→ **Description of the task**: Wherever the word "return" turns up in a line of the entries, copy that line.

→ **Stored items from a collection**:
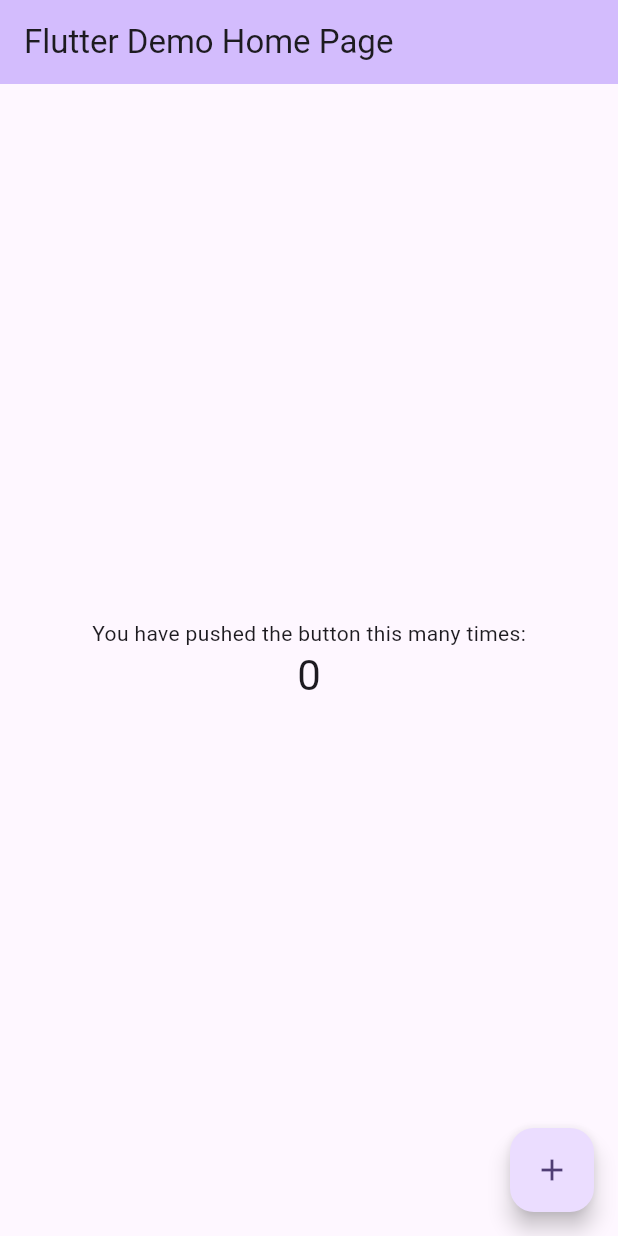
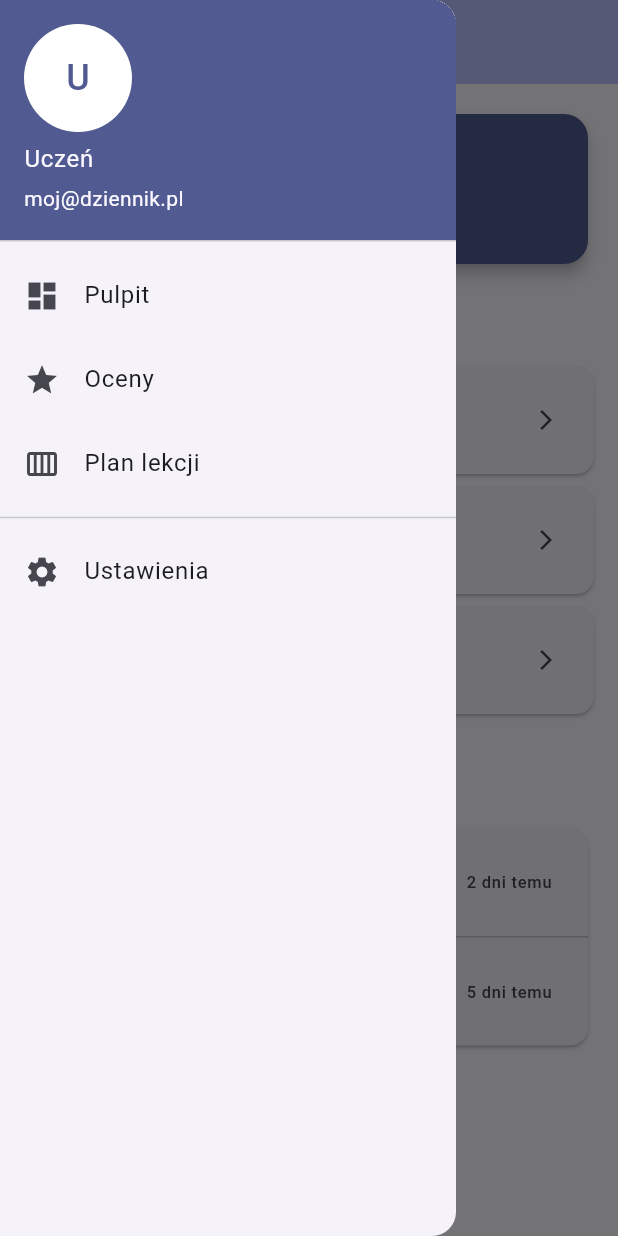
Before and after one commit to could-ai/019b04ff-b83c-785a-ab53-ecfa09a8a5aa, a Flutter app: the screen it shows after launch, with the side drawer open (before the commit the screen has no drawer), on a phone screen of 412 x 824 dp. Run offline on Flutter 3.47's test engine with Material 3 defaults, Android fonts, the phone set to English and light mode, and no system bars.

Commit message:
Created data models for Subject, Grade, and Lesson, along with mock data to populate the UI.; Created a navigation drawer widget for easy switching between Dashboard, Grades, and Timetable screens.; Created the Dashboard screen showing user summary, average grade, upcoming lessons, and recent grades.; Created the Grades screen displaying a list of subjects with expandable details showing individual grades and weighted averages.; Created the Timetable screen with a tabbed view for each day of the week (Monday-Friday) to display the lesson schedule.; Updated main.dart to configure the app theme (Indigo), set up routes for Dashboard, Grades, and Timetable, and initialize the application.

```diff
--- a/usr/lib/main.dart
+++ b/usr/lib/main.dart
@@ -1,4 +1,7 @@
 import 'package:flutter/material.dart';
+import 'screens/dashboard_screen.dart';
+import 'screens/grades_screen.dart';
+import 'screens/timetable_screen.dart';
 
 void main() {
   runApp(const MyApp());
@@ -7,117 +10,24 @@ void main() {
 class MyApp extends StatelessWidget {
   const MyApp({super.key});
 
-  // This widget is the root of your application.
   @override
   Widget build(BuildContext context) {
     return MaterialApp(
-      title: 'Flutter Demo',
+      title: 'Mój Dziennik',
       debugShowCheckedModeBanner: false,
       theme: ThemeData(
-        // This is the theme of your application.
-        //
-        // TRY THIS: Try running your application with "flutter run". You'll see
-        // the application has a purple toolbar. Then, without quitting the app,
-        // try changing the seedColor in the colorScheme below to Colors.green
-        // and then invoke "hot reload" (save your changes or press the "hot
-        // reload" button in a Flutter-supported IDE, or press "r" if you used
-        // the command line to start the app).
-        //
-        // Notice that the counter didn't reset back to zero; the application
-        // state is not lost during the reload. To reset the state, use hot
-        // restart instead.
-        //
-        // This works for code too, not just values: Most code changes can be
-        // tested with just a hot reload.
-        colorScheme: ColorScheme.fromSeed(seedColor: Colors.deepPurple),
+        colorScheme: ColorScheme.fromSeed(seedColor: Colors.indigo),
+        useMaterial3: true,
+        appBarTheme: const AppBarTheme(
+          centerTitle: true,
+        ),
       ),
       initialRoute: '/',
       routes: {
-        '/': (context) => const MyHomePage(title: 'Flutter Demo Home Page'),
+        '/': (context) => const DashboardScreen(),
+        '/grades': (context) => const GradesScreen(),
+        '/timetable': (context) => const TimetableScreen(),
       },
     );
   }
 }
-
-class MyHomePage extends StatefulWidget {
-  const MyHomePage({super.key, required this.title});
-
-  // This widget is the home page of your application. It is stateful, meaning
-  // that it has a State object (defined below) that contains fields that affect
-  // how it looks.
-
-  // This class is the configuration for the state. It holds the values (in this
-  // case the title) provided by the parent (in this case the App widget) and
-  // used by the build method of the State. Fields in a Widget subclass are
-  // always marked "final".
-
-  final String title;
-
-  @override
-  State<MyHomePage> createState() => _MyHomePageState();
-}
-
-class _MyHomePageState extends State<MyHomePage> {
-  int _counter = 0;
-
-  void _incrementCounter() {
-    setState(() {
-      // This call to setState tells the Flutter framework that something has
-      // changed in this State, which causes it to rerun the build method below
-      // so that the display can reflect the updated values. If we changed
-      // _counter without calling setState(), then the build method would not be
-      // called again, and so nothing would appear to happen.
-      _counter++;
-    });
-  }
-
-  @override
-  Widget build(BuildContext context) {
-    // This method is rerun every time setState is called, for instance as done
-    // by the _incrementCounter method above.
-    //
-    // The Flutter framework has been optimized to make rerunning build methods
-    // fast, so that you can just rebuild anything that needs updating rather
-    // than having to individually change instances of widgets.
-    return Scaffold(
-      appBar: AppBar(
-        // TRY THIS: Try changing the color here to a specific color (to
-        // Colors.amber, perhaps?) and trigger a hot reload to see the AppBar
-        // change color while the other colors stay the same.
-        backgroundColor: Theme.of(context).colorScheme.inversePrimary,
-        // Here we take the value from the MyHomePage object that was created by
-        // the App.build method, and use it to set our appbar title.
-        title: Text(widget.title),
-      ),
-      body: Center(
-        // Center is a layout widget. It takes a single child and positions it
-        // in the middle of the parent.
-        child: Column(
-          // Column is also a layout widget. It takes a list of children and
-          // arranges them vertically. By default, it sizes itself to fit its
-          // children horizontally, and tries to be as tall as its parent.
-          //
-          // Column has various properties to control how it sizes itself and
-          // how it positions its children. Here we use mainAxisAlignment to
-          // center the children vertically; the main axis here is the vertical
-          // axis because Columns are vertical (the cross axis would be
-          // horizontal).
-          //
-          // TRY THIS: Invoke "debug painting" (choose the "Toggle Debug Paint"
-          // action in the IDE, or press "p" in the console), to see the
-          // wireframe for each widget.
-          mainAxisAlignment: MainAxisAlignment.center,
-          children: <Widget>[
-            const Text('You have pushed the button this many times:'),
-            Text('$_counter', style: Theme.of(context).textTheme.headlineMedium),
-          ],
-        ),
-      ),
-      floatingActionButton: FloatingActionButton(
-        onPressed: _incrementCounter,
-        tooltip: 'Increment',
-        child: const Icon(Icons.add),
-      ), // This trailing comma makes auto-formatting nicer for build methods.
-    );
-  }
-}
--- /dev/null
+++ b/usr/lib/models/mock_data.dart
@@ -0,0 +1,115 @@
+class Subject {
+  final String id;
+  final String name;
+  final String teacher;
+  final List<Grade> grades;
+
+  Subject({
+    required this.id,
+    required this.name,
+    required this.teacher,
+    required this.grades,
+  });
+
+  double get average {
+    if (grades.isEmpty) return 0.0;
+    double sum = 0;
+    double weightSum = 0;
+    for (var g in grades) {
+      sum += g.value * g.weight;
+      weightSum += g.weight;
+    }
+    if (weightSum == 0) return 0.0;
+    return sum / weightSum;
+  }
+}
+
+class Grade {
+  final double value;
+  final int weight;
+  final String description;
+  final DateTime date;
+
+  Grade({
+    required this.value,
+    required this.weight,
+    required this.description,
+    required this.date,
+  });
+}
+
+class Lesson {
+  final String subjectName;
+  final String room;
+  final String startTime;
+  final String endTime;
+
+  Lesson({
+    required this.subjectName,
+    required this.room,
+    required this.startTime,
+    required this.endTime,
+  });
+}
+
+// Mock Data
+class MockData {
+  static List<Subject> subjects = [
+    Subject(
+      id: '1',
+      name: 'Matematyka',
+      teacher: 'Jan Kowalski',
+      grades: [
+        Grade(value: 5.0, weight: 3, description: 'Sprawdzian - Funkcje', date: DateTime.now().subtract(const Duration(days: 2))),
+        Grade(value: 4.0, weight: 2, description: 'Kartkówka', date: DateTime.now().subtract(const Duration(days: 10))),
+      ],
+    ),
+    Subject(
+      id: '2',
+      name: 'Język Polski',
+      teacher: 'Anna Nowak',
+      grades: [
+        Grade(value: 3.0, weight: 3, description: 'Rozprawka', date: DateTime.now().subtract(const Duration(days: 5))),
+        Grade(value: 5.0, weight: 1, description: 'Aktywność', date: DateTime.now().subtract(const Duration(days: 1))),
+      ],
+    ),
+    Subject(
+      id: '3',
+      name: 'Fizyka',
+      teacher: 'Piotr Wiśniewski',
+      grades: [
+        Grade(value: 4.5, weight: 2, description: 'Doświadczenie', date: DateTime.now().subtract(const Duration(days: 15))),
+      ],
+    ),
+    Subject(
+      id: '4',
+      name: 'Historia',
+      teacher: 'Maria Lewandowska',
+      grades: [],
+    ),
+  ];
+
+  static Map<int, List<Lesson>> timetable = {
+    1: [ // Poniedziałek
+      Lesson(subjectName: 'Matematyka', room: '101', startTime: '08:00', endTime: '08:45'),
+      Lesson(subjectName: 'Język Polski', room: '203', startTime: '08:55', endTime: '09:40'),
+      Lesson(subjectName: 'WF', room: 'Sala', startTime: '09:50', endTime: '10:35'),
+    ],
+    2: [ // Wtorek
+      Lesson(subjectName: 'Fizyka', room: '105', startTime: '08:00', endTime: '08:45'),
+      Lesson(subjectName: 'Matematyka', room: '101', startTime: '08:55', endTime: '09:40'),
+    ],
+    3: [ // Środa
+      Lesson(subjectName: 'Historia', room: '12', startTime: '10:45', endTime: '11:30'),
+      Lesson(subjectName: 'Informatyka', room: 'Lab 2', startTime: '11:40', endTime: '12:25'),
+    ],
+    4: [ // Czwartek
+      Lesson(subjectName: 'Angielski', room: '110', startTime: '08:00', endTime: '08:45'),
+      Lesson(subjectName: 'Matematyka', room: '101', startTime: '08:55', endTime: '09:40'),
+    ],
+    5: [ // Piątek
+      Lesson(subjectName: 'Geografia', room: '205', startTime: '08:00', endTime: '08:45'),
+      Lesson(subjectName: 'Godz. Wych.', room: '101', startTime: '08:55', endTime: '09:40'),
+    ],
+  };
+}
--- /dev/null
+++ b/usr/lib/screens/dashboard_screen.dart
@@ -0,0 +1,132 @@
+import 'package:flutter/material.dart';
+import '../models/mock_data.dart';
+import '../widgets/app_drawer.dart';
+
+class DashboardScreen extends StatelessWidget {
+  const DashboardScreen({super.key});
+
+  @override
+  Widget build(BuildContext context) {
+    // Calculate global average
+    double totalSum = 0;
+    int subjectCount = 0;
+    for (var s in MockData.subjects) {
+      if (s.grades.isNotEmpty) {
+        totalSum += s.average;
+        subjectCount++;
+      }
+    }
+    double globalAverage = subjectCount > 0 ? totalSum / subjectCount : 0.0;
+
+    return Scaffold(
+      appBar: AppBar(
+        title: const Text('Mój Dziennik'),
+        backgroundColor: Theme.of(context).colorScheme.inversePrimary,
+      ),
+      drawer: const AppDrawer(),
+      body: SingleChildScrollView(
+        padding: const EdgeInsets.all(16.0),
+        child: Column(
+          crossAxisAlignment: CrossAxisAlignment.start,
+          children: [
+            // Welcome Card
+            Card(
+              elevation: 4,
+              shape: RoundedRectangleBorder(borderRadius: BorderRadius.circular(16)),
+              color: Theme.of(context).primaryColor,
+              child: Padding(
+                padding: const EdgeInsets.all(20.0),
+                child: Row(
+                  children: [
+                    const CircleAvatar(
+                      radius: 30,
+                      backgroundColor: Colors.white,
+                      child: Icon(Icons.person, size: 40),
+                    ),
+                    const SizedBox(width: 16),
+                    Column(
+                      crossAxisAlignment: CrossAxisAlignment.start,
+                      children: [
+                        const Text(
+                          "Witaj!",
+                          style: TextStyle(color: Colors.white, fontSize: 18, fontWeight: FontWeight.bold),
+                        ),
+                        Text(
+                          "Średnia ocen: ${globalAverage.toStringAsFixed(2)}",
+                          style: const TextStyle(color: Colors.white, fontSize: 16),
+                        ),
+                      ],
+                    ),
+                  ],
+                ),
+              ),
+            ),
+            const SizedBox(height: 24),
+
+            // Section Title
+            Text(
+              "Najbliższe lekcje",
+              style: Theme.of(context).textTheme.titleLarge,
+            ),
+            const SizedBox(height: 12),
+
+            // Timetable Preview (Mocking "Today's" lessons)
+            ...MockData.timetable[1]!.map((lesson) => Card(
+              margin: const EdgeInsets.only(bottom: 8),
+              child: ListTile(
+                leading: Container(
+                  padding: const EdgeInsets.all(8),
+                  decoration: BoxDecoration(
+                    color: Theme.of(context).colorScheme.primaryContainer,
+                    borderRadius: BorderRadius.circular(8),
+                  ),
+                  child: Text(
+                    lesson.startTime,
+                    style: const TextStyle(fontWeight: FontWeight.bold),
+                  ),
+                ),
+                title: Text(lesson.subjectName),
+                subtitle: Text("Sala: ${lesson.room}"),
+                trailing: const Icon(Icons.arrow_forward_ios, size: 16),
+              ),
+            )),
+
+            const SizedBox(height: 24),
+            Text(
+              "Ostatnie oceny",
+              style: Theme.of(context).textTheme.titleLarge,
+            ),
+            const SizedBox(height: 12),
+
+            // Recent Grades Preview
+            Card(
+              child: Column(
+                children: [
+                  ListTile(
+                    leading: CircleAvatar(
+                      backgroundColor: Colors.green.shade100,
+                      child: const Text("5", style: TextStyle(color: Colors.green, fontWeight: FontWeight.bold)),
+                    ),
+                    title: const Text("Matematyka"),
+                    subtitle: const Text("Sprawdzian - Funkcje"),
+                    trailing: const Text("2 dni temu"),
+                  ),
+                  const Divider(height: 1),
+                  ListTile(
+                    leading: CircleAvatar(
+                      backgroundColor: Colors.orange.shade100,
+                      child: const Text("3", style: TextStyle(color: Colors.orange, fontWeight: FontWeight.bold)),
+                    ),
+                    title: const Text("Język Polski"),
+                    subtitle: const Text("Rozprawka"),
+                    trailing: const Text("5 dni temu"),
+                  ),
+                ],
+              ),
+            ),
+          ],
+        ),
+      ),
+    );
+  }
+}
--- /dev/null
+++ b/usr/lib/widgets/app_drawer.dart
@@ -0,0 +1,60 @@
+import 'package:flutter/material.dart';
+
+class AppDrawer extends StatelessWidget {
+  const AppDrawer({super.key});
+
+  @override
+  Widget build(BuildContext context) {
+    return Drawer(
+      child: ListView(
+        padding: EdgeInsets.zero,
+        children: [
+          UserAccountsDrawerHeader(
+            accountName: const Text("Uczeń"),
+            accountEmail: const Text("moj@dziennik.pl"),
+            currentAccountPicture: CircleAvatar(
+              backgroundColor: Colors.white,
+              child: Text(
+                "U",
+                style: TextStyle(fontSize: 24.0, color: Theme.of(context).primaryColor),
+              ),
+            ),
+            decoration: BoxDecoration(
+              color: Theme.of(context).primaryColor,
+            ),
+          ),
+          ListTile(
+            leading: const Icon(Icons.dashboard),
+            title: const Text('Pulpit'),
+            onTap: () {
+              Navigator.pushReplacementNamed(context, '/');
+            },
+          ),
+          ListTile(
+            leading: const Icon(Icons.grade),
+            title: const Text('Oceny'),
+            onTap: () {
+              Navigator.pushReplacementNamed(context, '/grades');
+            },
+          ),
+          ListTile(
+            leading: const Icon(Icons.calendar_view_week),
+            title: const Text('Plan lekcji'),
+            onTap: () {
+              Navigator.pushReplacementNamed(context, '/timetable');
+            },
+          ),
+          const Divider(),
+          ListTile(
+            leading: const Icon(Icons.settings),
+            title: const Text('Ustawienia'),
+            onTap: () {
+              // Placeholder
+              Navigator.pop(context);
+            },
+          ),
+        ],
+      ),
+    );
+  }
+}
```
Also changed, not shown: usr/lib/screens/grades_screen.dart (added, +90 -0 lines), usr/lib/screens/timetable_screen.dart (added, +84 -0 lines).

→ **Your solution**:
     return MaterialApp(
-    return Scaffold(
+    if (grades.isEmpty) return 0.0;
+    if (weightSum == 0) return 0.0;
+    return sum / weightSum;
+    return Scaffold(
+    return Drawer(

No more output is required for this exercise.